Problem to work on
All of the entries below need repeating exactly, apart from their images.

[Start of section]

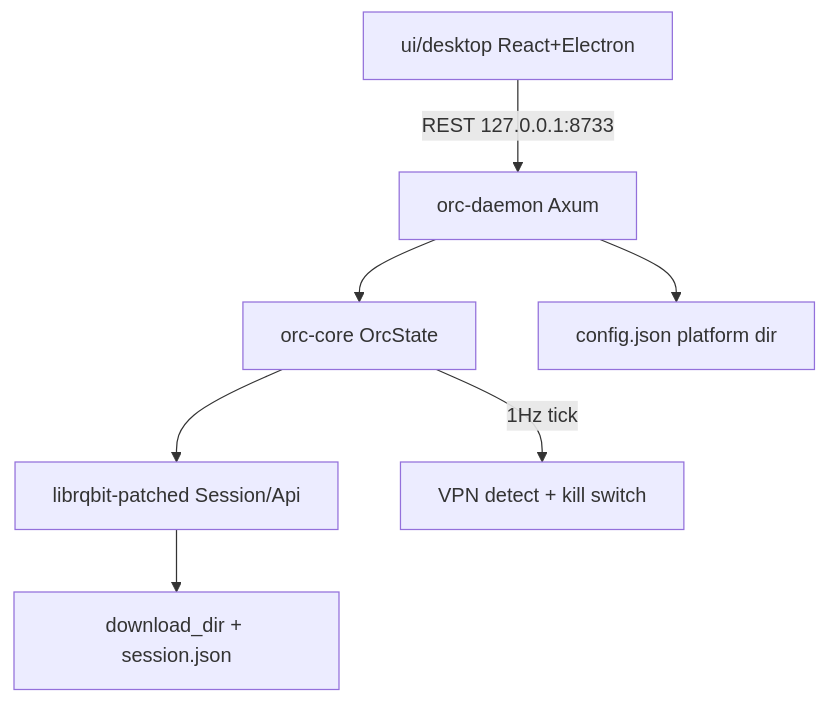
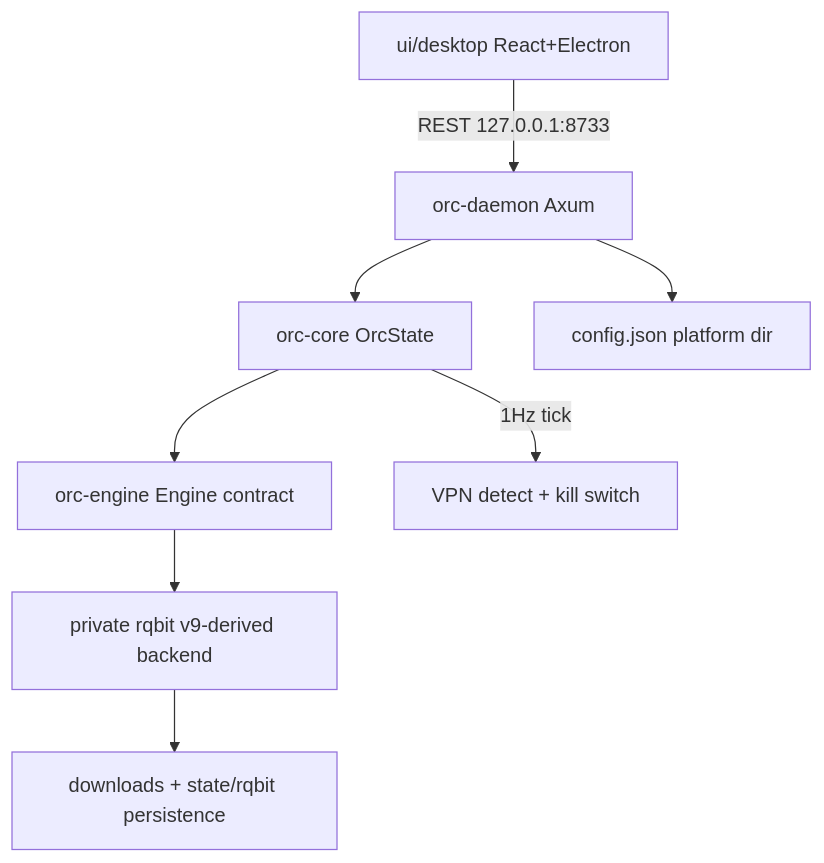
One commit to The-animus-project/Orc-Torrent changed the diagram in docs/CODEBASE_OVERVIEW.md. Above: the diagram before and after it, drawn with Mermaid. The commit also changed other lines of this file and 318 other files, not shown here.

````diff
--- a/docs/CODEBASE_OVERVIEW.md
+++ b/docs/CODEBASE_OVERVIEW.md
@@ -7,9 +7,10 @@
 ```mermaid
 flowchart TB
     ElectronUI["ui/desktop React+Electron"] -->|REST 127.0.0.1:8733| Daemon["orc-daemon Axum"]
     Daemon --> Core["orc-core OrcState"]
-    Core --> Rqbit["librqbit-patched Session/Api"]
-    Rqbit --> Disk["download_dir + session.json"]
+    Core --> Engine["orc-engine Engine contract"]
+    Engine --> Backend["private rqbit v9-derived backend"]
+    Backend --> Disk["downloads + state/rqbit persistence"]
     Daemon --> Config["config.json platform dir"]
     Core -->|1Hz tick| VPN["VPN detect + kill switch"]
 ```
````
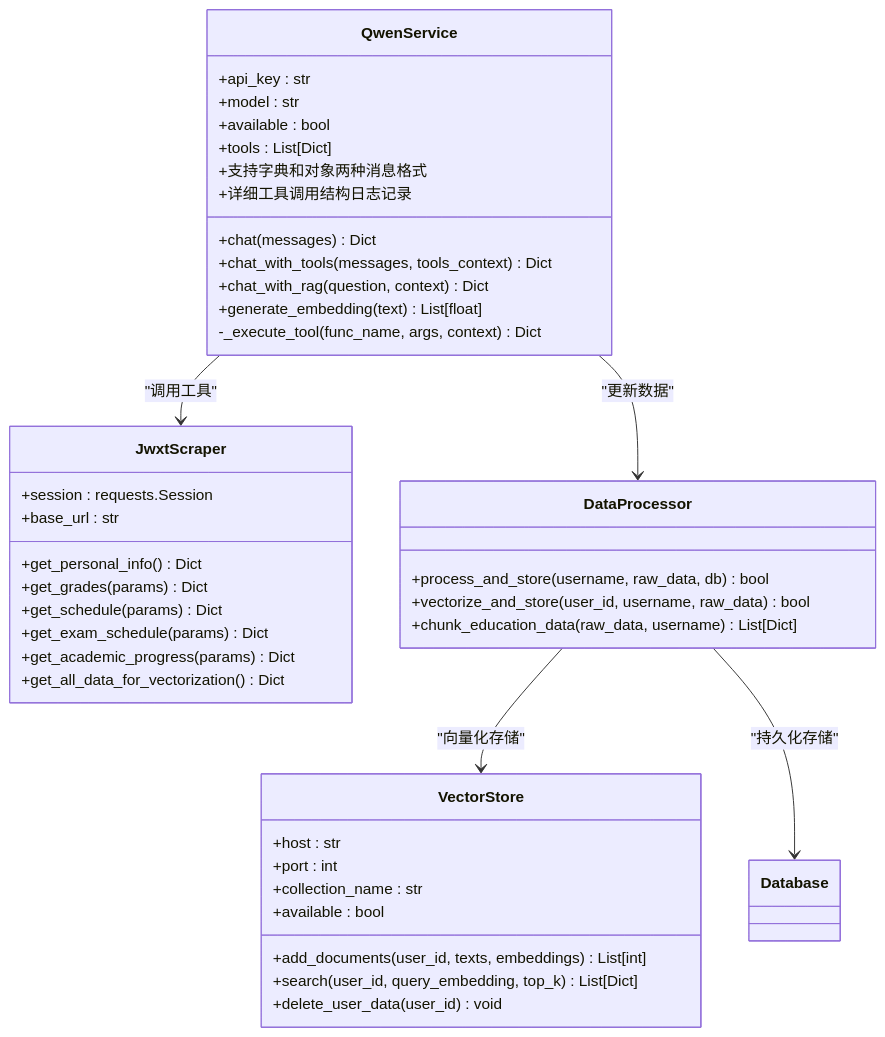
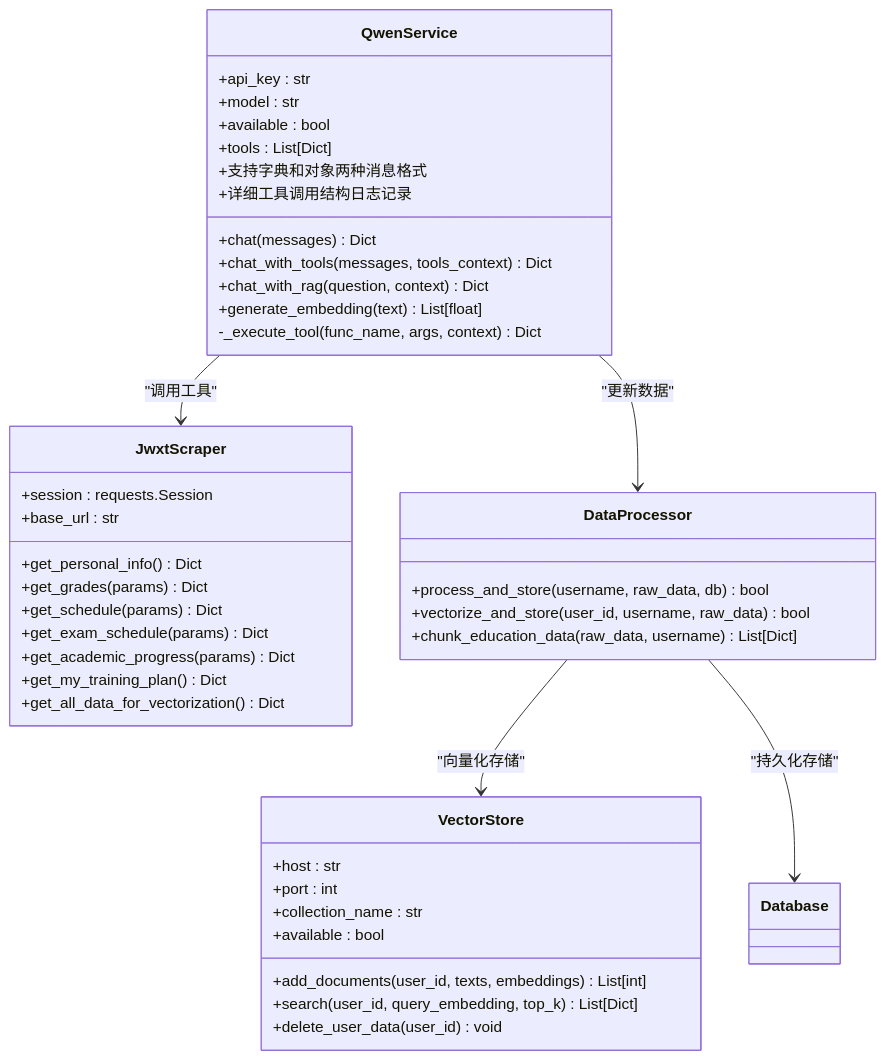
The second of 11 diagrams in .qoder/repowiki/zh/content/AI智能问答系统/AI工具调用功能.md (ghbbn053-ship-itsoulddog/soulddog), drawn with Mermaid before and after one commit. The commit also changed other lines of this file and 8 other files, not shown here.

````diff
--- a/.qoder/repowiki/zh/content/AI智能问答系统/AI工具调用功能.md
+++ b/.qoder/repowiki/zh/content/AI智能问答系统/AI工具调用功能.md
@@ -103,44 +105,45 @@
 ```mermaid
 classDiagram
 class QwenService {
 +api_key : str
 +model : str
 +available : bool
 +tools : List[Dict]
 +chat(messages) Dict
 +chat_with_tools(messages, tools_context) Dict
 +chat_with_rag(question, context) Dict
 +generate_embedding(text) List[float]
 -_execute_tool(func_name, args, context) Dict
 +支持字典和对象两种消息格式
 +详细工具调用结构日志记录
 }
 class JwxtScraper {
 +session : requests.Session
 +base_url : str
 +get_personal_info() Dict
 +get_grades(params) Dict
 +get_schedule(params) Dict
 +get_exam_schedule(params) Dict
 +get_academic_progress(params) Dict
++get_my_training_plan() Dict
 +get_all_data_for_vectorization() Dict
 }
 class DataProcessor {
 +process_and_store(username, raw_data, db) bool
 +vectorize_and_store(user_id, username, raw_data) bool
 +chunk_education_data(raw_data, username) List[Dict]
 }
 class VectorStore {
 +host : str
 +port : int
 +collection_name : str
 +available : bool
 +add_documents(user_id, texts, embeddings) List[int]
 +search(user_id, query_embedding, top_k) List[Dict]
 +delete_user_data(user_id) void
 }
 QwenService --> JwxtScraper : "调用工具"
 QwenService --> DataProcessor : "更新数据"
 DataProcessor --> VectorStore : "向量化存储"
 DataProcessor --> Database : "持久化存储"
 ```
````
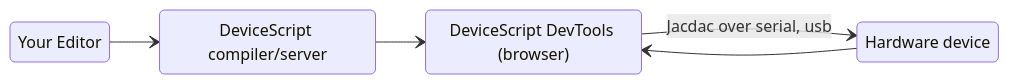
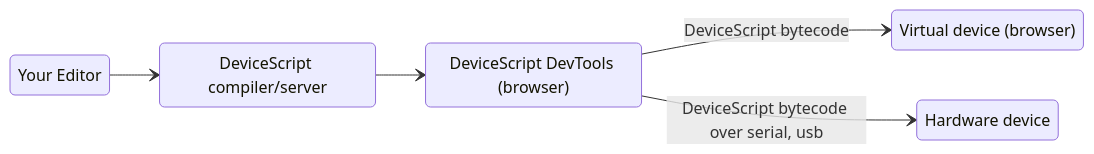
One commit to microsoft/devicescript changed the first of 2 diagrams in website/docs/developer/index.md. Above: the diagram before and after it, drawn with Mermaid. The commit also changed other lines of this file, not shown here.

````diff
--- a/website/docs/developer/index.md
+++ b/website/docs/developer/index.md
@@ -32,12 +34,13 @@
 ```mermaid
 stateDiagram-v2
     direction LR
     code: Your Editor
     cli: DeviceScript compiler/server
     browser: DeviceScript DevTools (browser)
     device: Hardware device
+    simulator: Virtual device (browser)
     code --> cli
     cli --> browser
-    browser --> device: Jacdac over serial, usb
-    device --> browser
+    browser --> simulator: DeviceScript bytecode
+    browser --> device: DeviceScript bytecode over serial, usb
 ```
````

[End of section]

Output of the task
One commit to The-animus-project/Orc-Torrent changed the diagram in docs/CODEBASE_OVERVIEW.md. Above: the diagram before and after it, drawn with Mermaid. The commit also changed other lines of this file and 318 other files, not shown here.

````diff
--- a/docs/CODEBASE_OVERVIEW.md
+++ b/docs/CODEBASE_OVERVIEW.md
@@ -7,9 +7,10 @@
 ```mermaid
 flowchart TB
     ElectronUI["ui/desktop React+Electron"] -->|REST 127.0.0.1:8733| Daemon["orc-daemon Axum"]
     Daemon --> Core["orc-core OrcState"]
-    Core --> Rqbit["librqbit-patched Session/Api"]
-    Rqbit --> Disk["download_dir + session.json"]
+    Core --> Engine["orc-engine Engine contract"]
+    Engine --> Backend["private rqbit v9-derived backend"]
+    Backend --> Disk["downloads + state/rqbit persistence"]
     Daemon --> Config["config.json platform dir"]
     Core -->|1Hz tick| VPN["VPN detect + kill switch"]
 ```
````
The second of 11 diagrams in .qoder/repowiki/zh/content/AI智能问答系统/AI工具调用功能.md (ghbbn053-ship-itsoulddog/soulddog), drawn with Mermaid before and after one commit. The commit also changed other lines of this file and 8 other files, not shown here.

````diff
--- a/.qoder/repowiki/zh/content/AI智能问答系统/AI工具调用功能.md
+++ b/.qoder/repowiki/zh/content/AI智能问答系统/AI工具调用功能.md
@@ -103,44 +105,45 @@
 ```mermaid
 classDiagram
 class QwenService {
 +api_key : str
 +model : str
 +available : bool
 +tools : List[Dict]
 +chat(messages) Dict
 +chat_with_tools(messages, tools_context) Dict
 +chat_with_rag(question, context) Dict
 +generate_embedding(text) List[float]
 -_execute_tool(func_name, args, context) Dict
 +支持字典和对象两种消息格式
 +详细工具调用结构日志记录
 }
 class JwxtScraper {
 +session : requests.Session
 +base_url : str
 +get_personal_info() Dict
 +get_grades(params) Dict
 +get_schedule(params) Dict
 +get_exam_schedule(params) Dict
 +get_academic_progress(params) Dict
++get_my_training_plan() Dict
 +get_all_data_for_vectorization() Dict
 }
 class DataProcessor {
 +process_and_store(username, raw_data, db) bool
 +vectorize_and_store(user_id, username, raw_data) bool
 +chunk_education_data(raw_data, username) List[Dict]
 }
 class VectorStore {
 +host : str
 +port : int
 +collection_name : str
 +available : bool
 +add_documents(user_id, texts, embeddings) List[int]
 +search(user_id, query_embedding, top_k) List[Dict]
 +delete_user_data(user_id) void
 }
 QwenService --> JwxtScraper : "调用工具"
 QwenService --> DataProcessor : "更新数据"
 DataProcessor --> VectorStore : "向量化存储"
 DataProcessor --> Database : "持久化存储"
 ```
````
One commit to microsoft/devicescript changed the first of 2 diagrams in website/docs/developer/index.md. Above: the diagram before and after it, drawn with Mermaid. The commit also changed other lines of this file, not shown here.

````diff
--- a/website/docs/developer/index.md
+++ b/website/docs/developer/index.md
@@ -32,12 +34,13 @@
 ```mermaid
 stateDiagram-v2
     direction LR
     code: Your Editor
     cli: DeviceScript compiler/server
     browser: DeviceScript DevTools (browser)
     device: Hardware device
+    simulator: Virtual device (browser)
     code --> cli
     cli --> browser
-    browser --> device: Jacdac over serial, usb
-    device --> browser
+    browser --> simulator: DeviceScript bytecode
+    browser --> device: DeviceScript bytecode over serial, usb
 ```
````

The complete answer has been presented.